WHAT IS EXPECTED: Give the number of lines in the listing below that include the word "stubEnv", with nothing more.

───── GIVEN INFORMATION

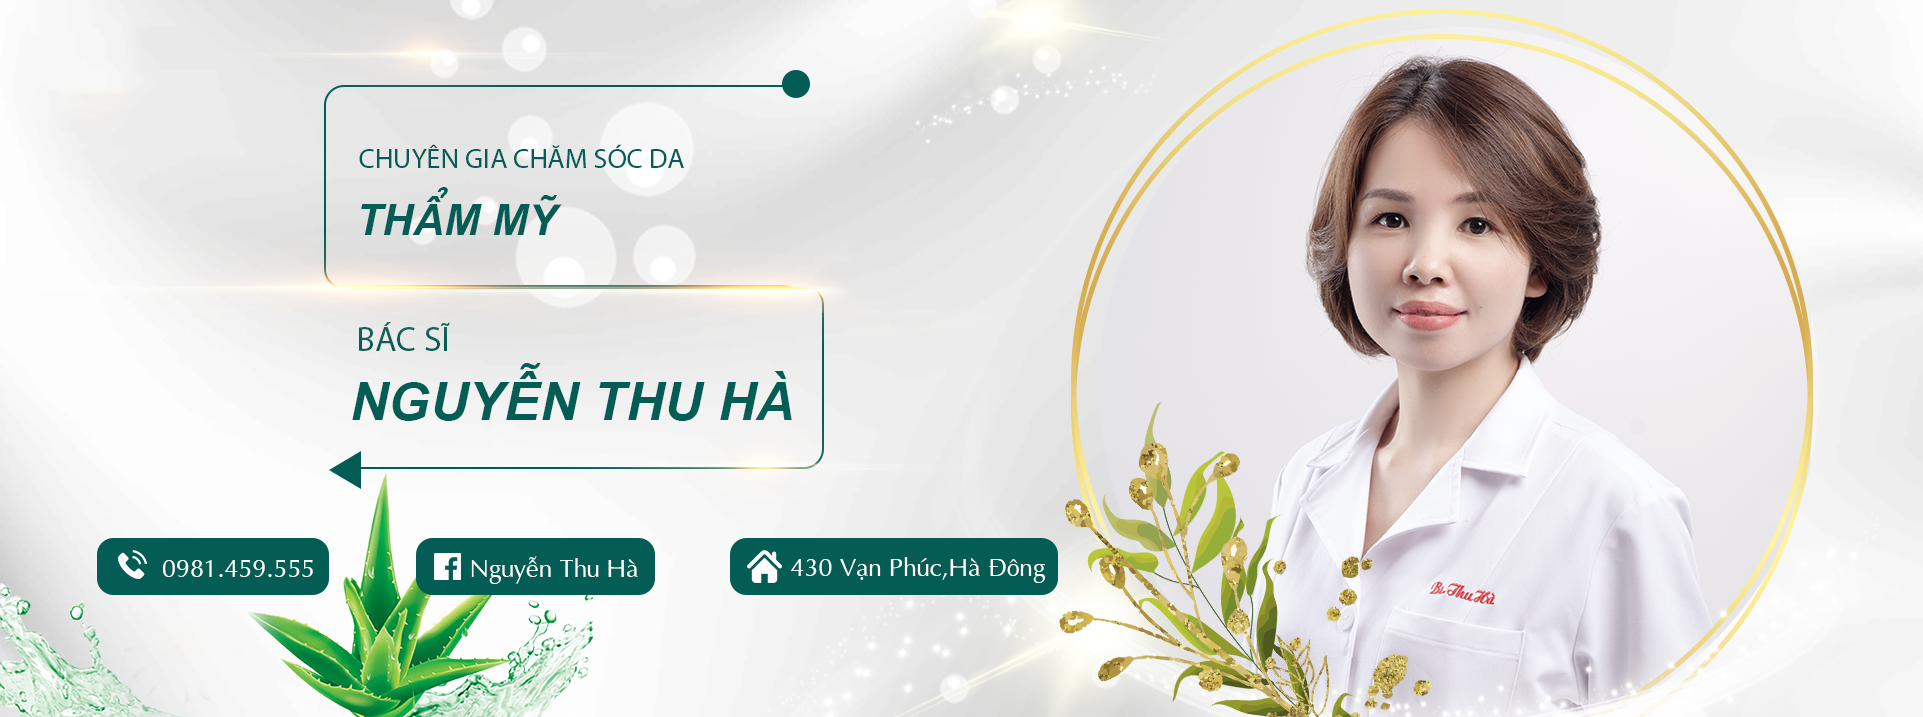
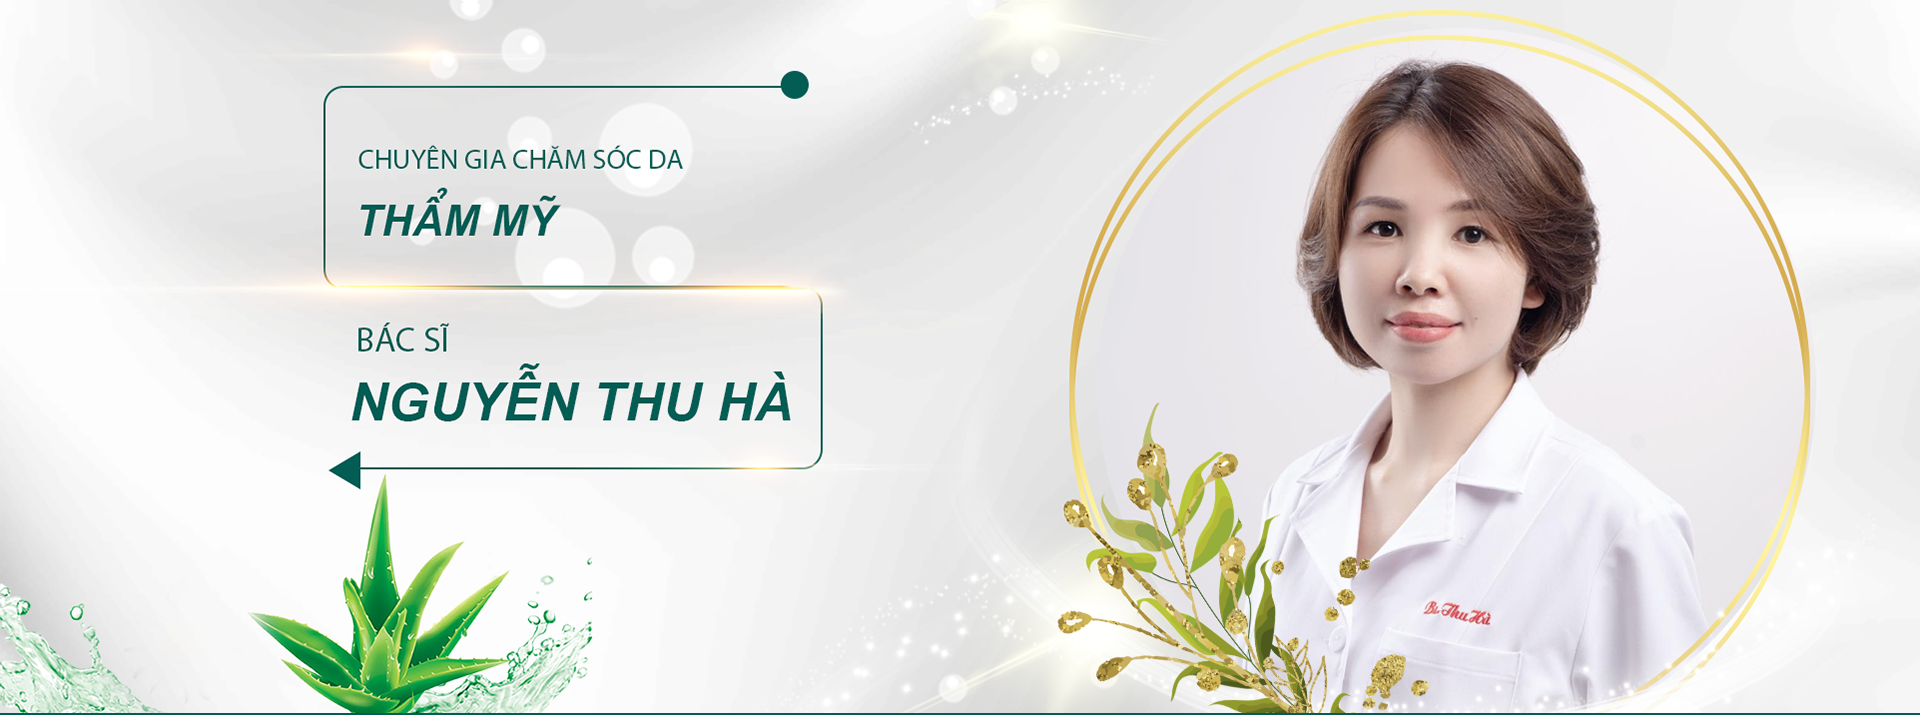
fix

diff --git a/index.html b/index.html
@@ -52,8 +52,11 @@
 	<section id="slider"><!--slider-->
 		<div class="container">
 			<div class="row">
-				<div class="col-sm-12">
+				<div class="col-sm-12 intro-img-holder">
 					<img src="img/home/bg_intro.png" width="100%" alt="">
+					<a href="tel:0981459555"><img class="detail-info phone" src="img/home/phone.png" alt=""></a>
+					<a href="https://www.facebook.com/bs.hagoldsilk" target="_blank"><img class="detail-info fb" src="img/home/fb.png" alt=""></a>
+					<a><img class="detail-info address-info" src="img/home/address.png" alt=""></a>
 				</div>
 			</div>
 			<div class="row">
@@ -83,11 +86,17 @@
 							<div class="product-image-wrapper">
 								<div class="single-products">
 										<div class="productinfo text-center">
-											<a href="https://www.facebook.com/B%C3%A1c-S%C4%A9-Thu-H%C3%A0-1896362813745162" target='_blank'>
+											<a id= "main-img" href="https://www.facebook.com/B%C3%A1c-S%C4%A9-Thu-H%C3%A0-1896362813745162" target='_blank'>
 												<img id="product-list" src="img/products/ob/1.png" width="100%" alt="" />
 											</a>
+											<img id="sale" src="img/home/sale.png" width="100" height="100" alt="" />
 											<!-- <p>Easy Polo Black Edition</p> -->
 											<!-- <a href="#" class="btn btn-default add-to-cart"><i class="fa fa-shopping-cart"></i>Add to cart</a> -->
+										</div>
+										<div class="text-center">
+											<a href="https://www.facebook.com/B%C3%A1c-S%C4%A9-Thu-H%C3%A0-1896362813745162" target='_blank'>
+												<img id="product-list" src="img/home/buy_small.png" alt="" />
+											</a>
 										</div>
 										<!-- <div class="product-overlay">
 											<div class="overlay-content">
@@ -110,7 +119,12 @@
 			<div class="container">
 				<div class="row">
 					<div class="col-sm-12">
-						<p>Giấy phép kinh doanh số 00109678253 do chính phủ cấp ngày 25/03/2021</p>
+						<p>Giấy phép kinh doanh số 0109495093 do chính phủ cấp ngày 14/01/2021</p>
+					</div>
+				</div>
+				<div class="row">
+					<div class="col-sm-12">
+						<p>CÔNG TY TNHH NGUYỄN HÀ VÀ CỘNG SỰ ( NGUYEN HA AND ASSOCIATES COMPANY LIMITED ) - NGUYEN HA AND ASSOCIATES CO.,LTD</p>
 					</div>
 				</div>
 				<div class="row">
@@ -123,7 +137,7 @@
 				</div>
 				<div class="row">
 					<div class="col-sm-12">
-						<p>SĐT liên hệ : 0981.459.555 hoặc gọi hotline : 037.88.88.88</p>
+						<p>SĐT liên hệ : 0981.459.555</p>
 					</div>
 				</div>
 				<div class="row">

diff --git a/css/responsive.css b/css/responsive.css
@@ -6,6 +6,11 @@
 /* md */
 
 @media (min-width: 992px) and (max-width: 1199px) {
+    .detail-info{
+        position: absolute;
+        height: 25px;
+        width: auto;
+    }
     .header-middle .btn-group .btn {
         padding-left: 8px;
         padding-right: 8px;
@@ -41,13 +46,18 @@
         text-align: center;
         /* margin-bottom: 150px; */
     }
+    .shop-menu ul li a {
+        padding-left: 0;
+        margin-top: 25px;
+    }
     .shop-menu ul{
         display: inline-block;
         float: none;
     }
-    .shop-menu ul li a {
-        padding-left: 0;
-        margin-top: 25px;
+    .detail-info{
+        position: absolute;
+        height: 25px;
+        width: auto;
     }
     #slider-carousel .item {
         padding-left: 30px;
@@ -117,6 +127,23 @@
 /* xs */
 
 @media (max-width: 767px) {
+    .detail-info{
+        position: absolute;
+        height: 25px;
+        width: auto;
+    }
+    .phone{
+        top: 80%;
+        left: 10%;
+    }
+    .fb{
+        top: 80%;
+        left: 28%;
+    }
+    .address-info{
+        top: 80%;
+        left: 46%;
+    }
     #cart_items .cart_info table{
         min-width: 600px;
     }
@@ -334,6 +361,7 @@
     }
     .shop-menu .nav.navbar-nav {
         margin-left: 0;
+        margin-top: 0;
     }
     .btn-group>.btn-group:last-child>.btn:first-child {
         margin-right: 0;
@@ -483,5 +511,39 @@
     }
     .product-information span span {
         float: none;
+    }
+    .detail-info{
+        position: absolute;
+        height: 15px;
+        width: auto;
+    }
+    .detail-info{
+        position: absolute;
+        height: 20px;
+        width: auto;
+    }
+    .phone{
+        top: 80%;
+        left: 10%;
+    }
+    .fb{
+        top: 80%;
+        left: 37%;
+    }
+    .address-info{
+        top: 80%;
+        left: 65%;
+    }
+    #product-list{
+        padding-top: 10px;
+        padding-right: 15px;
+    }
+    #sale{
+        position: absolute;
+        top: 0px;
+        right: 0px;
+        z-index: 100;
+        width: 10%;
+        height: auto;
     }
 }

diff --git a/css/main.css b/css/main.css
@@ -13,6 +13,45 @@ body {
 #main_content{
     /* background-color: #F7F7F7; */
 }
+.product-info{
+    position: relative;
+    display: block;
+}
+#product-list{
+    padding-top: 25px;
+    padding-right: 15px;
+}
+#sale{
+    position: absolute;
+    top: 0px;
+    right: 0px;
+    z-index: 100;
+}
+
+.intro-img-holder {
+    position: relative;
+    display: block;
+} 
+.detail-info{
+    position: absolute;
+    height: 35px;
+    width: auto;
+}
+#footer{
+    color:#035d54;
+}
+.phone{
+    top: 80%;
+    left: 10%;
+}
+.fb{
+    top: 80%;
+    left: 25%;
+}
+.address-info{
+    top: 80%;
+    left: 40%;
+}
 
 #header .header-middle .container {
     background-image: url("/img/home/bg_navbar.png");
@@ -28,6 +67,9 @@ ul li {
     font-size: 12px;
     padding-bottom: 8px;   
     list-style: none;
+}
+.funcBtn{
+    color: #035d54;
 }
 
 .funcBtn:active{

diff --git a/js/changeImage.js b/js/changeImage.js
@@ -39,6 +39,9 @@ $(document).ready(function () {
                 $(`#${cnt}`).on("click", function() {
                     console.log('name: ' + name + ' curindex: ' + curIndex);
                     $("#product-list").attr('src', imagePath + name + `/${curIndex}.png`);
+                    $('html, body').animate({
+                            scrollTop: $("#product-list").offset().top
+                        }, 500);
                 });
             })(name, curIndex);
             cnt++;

──────────
───── GIVEN INFORMATION

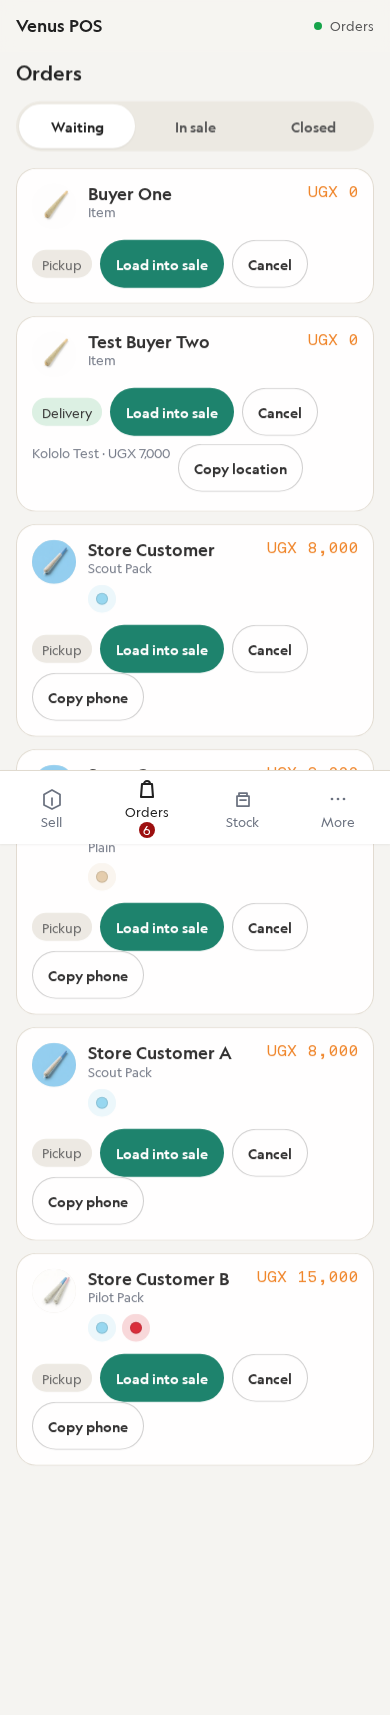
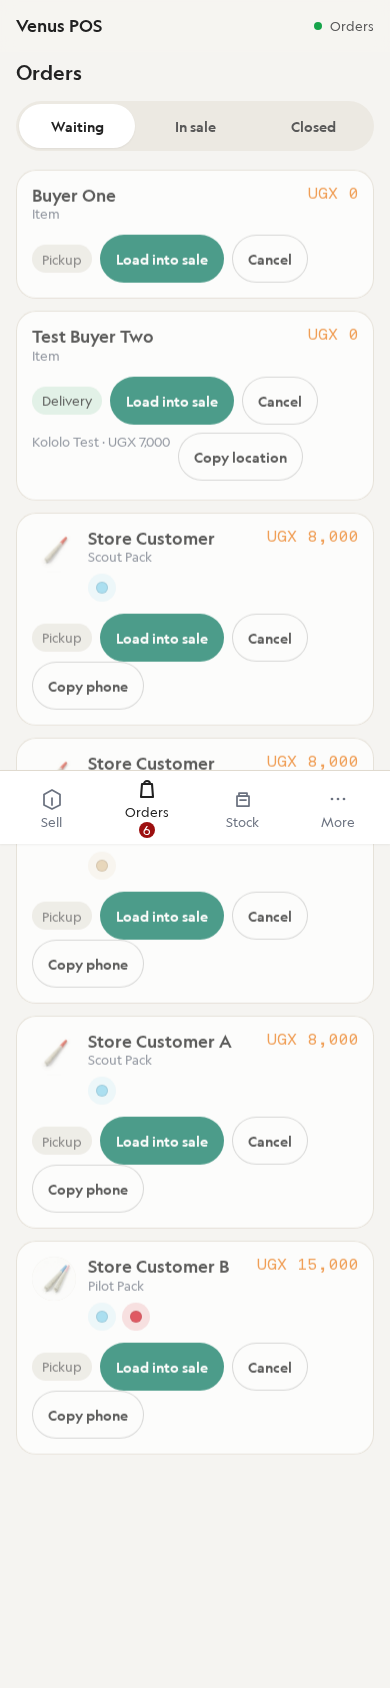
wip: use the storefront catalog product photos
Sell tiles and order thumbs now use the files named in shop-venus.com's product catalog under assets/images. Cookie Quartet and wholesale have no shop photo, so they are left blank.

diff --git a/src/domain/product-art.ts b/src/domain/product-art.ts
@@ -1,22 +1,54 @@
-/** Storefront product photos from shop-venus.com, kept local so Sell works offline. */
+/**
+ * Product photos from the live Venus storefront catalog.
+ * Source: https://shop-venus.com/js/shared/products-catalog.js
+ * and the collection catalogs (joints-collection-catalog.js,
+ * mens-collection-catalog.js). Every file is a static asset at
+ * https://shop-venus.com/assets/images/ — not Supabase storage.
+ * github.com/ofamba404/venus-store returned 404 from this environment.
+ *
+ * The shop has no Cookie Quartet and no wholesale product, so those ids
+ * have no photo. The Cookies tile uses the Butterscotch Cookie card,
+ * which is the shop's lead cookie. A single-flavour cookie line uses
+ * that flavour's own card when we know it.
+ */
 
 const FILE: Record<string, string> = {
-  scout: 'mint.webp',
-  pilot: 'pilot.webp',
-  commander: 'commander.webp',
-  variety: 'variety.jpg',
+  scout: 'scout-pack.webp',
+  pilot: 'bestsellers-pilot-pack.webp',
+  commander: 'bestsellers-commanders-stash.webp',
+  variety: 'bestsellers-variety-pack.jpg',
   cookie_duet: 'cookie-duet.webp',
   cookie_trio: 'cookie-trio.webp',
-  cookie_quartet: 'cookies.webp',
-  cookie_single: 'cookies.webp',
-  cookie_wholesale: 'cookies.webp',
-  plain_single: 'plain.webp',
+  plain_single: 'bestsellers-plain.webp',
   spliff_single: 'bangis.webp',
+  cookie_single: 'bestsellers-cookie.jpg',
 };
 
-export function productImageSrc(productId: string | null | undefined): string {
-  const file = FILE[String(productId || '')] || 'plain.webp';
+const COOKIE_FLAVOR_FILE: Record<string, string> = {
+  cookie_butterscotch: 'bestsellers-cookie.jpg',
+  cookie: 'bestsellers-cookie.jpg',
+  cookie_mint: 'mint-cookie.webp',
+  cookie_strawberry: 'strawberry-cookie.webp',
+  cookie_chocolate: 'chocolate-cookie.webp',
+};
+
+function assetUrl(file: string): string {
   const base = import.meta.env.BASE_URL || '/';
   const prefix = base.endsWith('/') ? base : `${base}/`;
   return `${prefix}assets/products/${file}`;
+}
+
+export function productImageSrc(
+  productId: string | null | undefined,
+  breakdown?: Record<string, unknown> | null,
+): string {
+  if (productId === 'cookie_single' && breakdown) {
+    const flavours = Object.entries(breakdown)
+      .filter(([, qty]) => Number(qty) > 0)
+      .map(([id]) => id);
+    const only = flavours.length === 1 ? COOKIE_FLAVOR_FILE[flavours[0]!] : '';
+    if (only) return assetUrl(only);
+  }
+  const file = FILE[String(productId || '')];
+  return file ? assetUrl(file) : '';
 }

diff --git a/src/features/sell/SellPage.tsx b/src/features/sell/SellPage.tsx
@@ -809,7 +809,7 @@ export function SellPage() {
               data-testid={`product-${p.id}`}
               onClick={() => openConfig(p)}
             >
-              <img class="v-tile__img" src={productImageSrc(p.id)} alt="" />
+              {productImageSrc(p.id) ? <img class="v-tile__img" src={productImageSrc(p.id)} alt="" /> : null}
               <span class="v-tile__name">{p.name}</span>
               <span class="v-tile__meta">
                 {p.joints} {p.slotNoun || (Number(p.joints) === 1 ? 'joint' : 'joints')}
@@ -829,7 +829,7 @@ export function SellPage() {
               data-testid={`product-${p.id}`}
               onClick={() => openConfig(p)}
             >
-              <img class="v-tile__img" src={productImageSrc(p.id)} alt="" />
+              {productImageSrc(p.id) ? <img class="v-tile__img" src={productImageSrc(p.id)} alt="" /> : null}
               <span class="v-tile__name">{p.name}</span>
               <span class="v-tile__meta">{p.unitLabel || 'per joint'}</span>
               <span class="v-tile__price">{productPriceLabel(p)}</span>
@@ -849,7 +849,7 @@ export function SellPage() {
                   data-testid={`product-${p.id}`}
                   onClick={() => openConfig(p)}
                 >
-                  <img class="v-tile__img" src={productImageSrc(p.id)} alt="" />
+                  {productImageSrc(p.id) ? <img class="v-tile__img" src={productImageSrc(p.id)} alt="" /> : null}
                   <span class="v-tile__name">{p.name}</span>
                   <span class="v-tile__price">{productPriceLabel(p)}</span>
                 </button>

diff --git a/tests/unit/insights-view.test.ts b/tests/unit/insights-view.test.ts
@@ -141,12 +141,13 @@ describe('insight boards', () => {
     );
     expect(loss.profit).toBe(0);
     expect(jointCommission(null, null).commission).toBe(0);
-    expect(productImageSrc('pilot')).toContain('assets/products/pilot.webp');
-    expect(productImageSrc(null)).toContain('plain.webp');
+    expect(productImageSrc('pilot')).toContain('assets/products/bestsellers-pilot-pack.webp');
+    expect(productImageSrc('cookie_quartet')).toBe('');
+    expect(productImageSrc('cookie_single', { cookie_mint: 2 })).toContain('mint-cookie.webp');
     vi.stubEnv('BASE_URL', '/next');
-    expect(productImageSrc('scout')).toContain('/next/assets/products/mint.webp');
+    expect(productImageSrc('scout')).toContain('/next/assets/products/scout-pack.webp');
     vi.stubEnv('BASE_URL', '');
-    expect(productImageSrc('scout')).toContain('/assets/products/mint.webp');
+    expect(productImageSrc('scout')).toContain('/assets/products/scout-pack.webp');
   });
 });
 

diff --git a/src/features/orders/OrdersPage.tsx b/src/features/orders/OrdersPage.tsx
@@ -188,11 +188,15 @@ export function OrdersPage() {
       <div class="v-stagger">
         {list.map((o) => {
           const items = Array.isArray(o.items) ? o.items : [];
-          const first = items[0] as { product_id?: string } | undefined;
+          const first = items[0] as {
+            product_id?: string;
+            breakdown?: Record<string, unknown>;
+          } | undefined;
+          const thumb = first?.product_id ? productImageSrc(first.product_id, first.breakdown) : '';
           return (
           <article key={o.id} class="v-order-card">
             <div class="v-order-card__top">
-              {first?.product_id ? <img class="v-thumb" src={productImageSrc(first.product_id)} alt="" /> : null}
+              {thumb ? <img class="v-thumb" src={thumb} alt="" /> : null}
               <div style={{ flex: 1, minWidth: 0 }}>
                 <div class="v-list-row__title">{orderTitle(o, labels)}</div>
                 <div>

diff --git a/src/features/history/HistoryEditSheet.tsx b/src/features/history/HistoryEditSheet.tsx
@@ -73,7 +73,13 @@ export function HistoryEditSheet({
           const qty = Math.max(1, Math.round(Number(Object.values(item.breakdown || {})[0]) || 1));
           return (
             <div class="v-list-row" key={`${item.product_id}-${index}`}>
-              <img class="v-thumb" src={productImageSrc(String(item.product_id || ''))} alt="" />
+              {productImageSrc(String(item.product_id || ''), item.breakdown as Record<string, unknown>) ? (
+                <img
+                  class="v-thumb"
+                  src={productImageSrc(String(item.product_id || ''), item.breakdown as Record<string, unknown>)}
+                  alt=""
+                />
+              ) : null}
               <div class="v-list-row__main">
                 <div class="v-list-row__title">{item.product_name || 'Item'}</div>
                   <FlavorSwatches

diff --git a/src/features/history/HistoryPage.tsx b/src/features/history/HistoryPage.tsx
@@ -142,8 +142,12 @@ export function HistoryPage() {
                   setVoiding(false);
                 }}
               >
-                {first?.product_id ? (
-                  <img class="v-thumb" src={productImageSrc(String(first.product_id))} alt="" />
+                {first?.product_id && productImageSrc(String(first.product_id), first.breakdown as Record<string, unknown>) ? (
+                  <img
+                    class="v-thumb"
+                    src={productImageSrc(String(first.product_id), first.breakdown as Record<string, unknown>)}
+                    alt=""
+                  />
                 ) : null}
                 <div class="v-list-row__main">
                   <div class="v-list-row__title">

──────────

YOUR RESPONSE: 2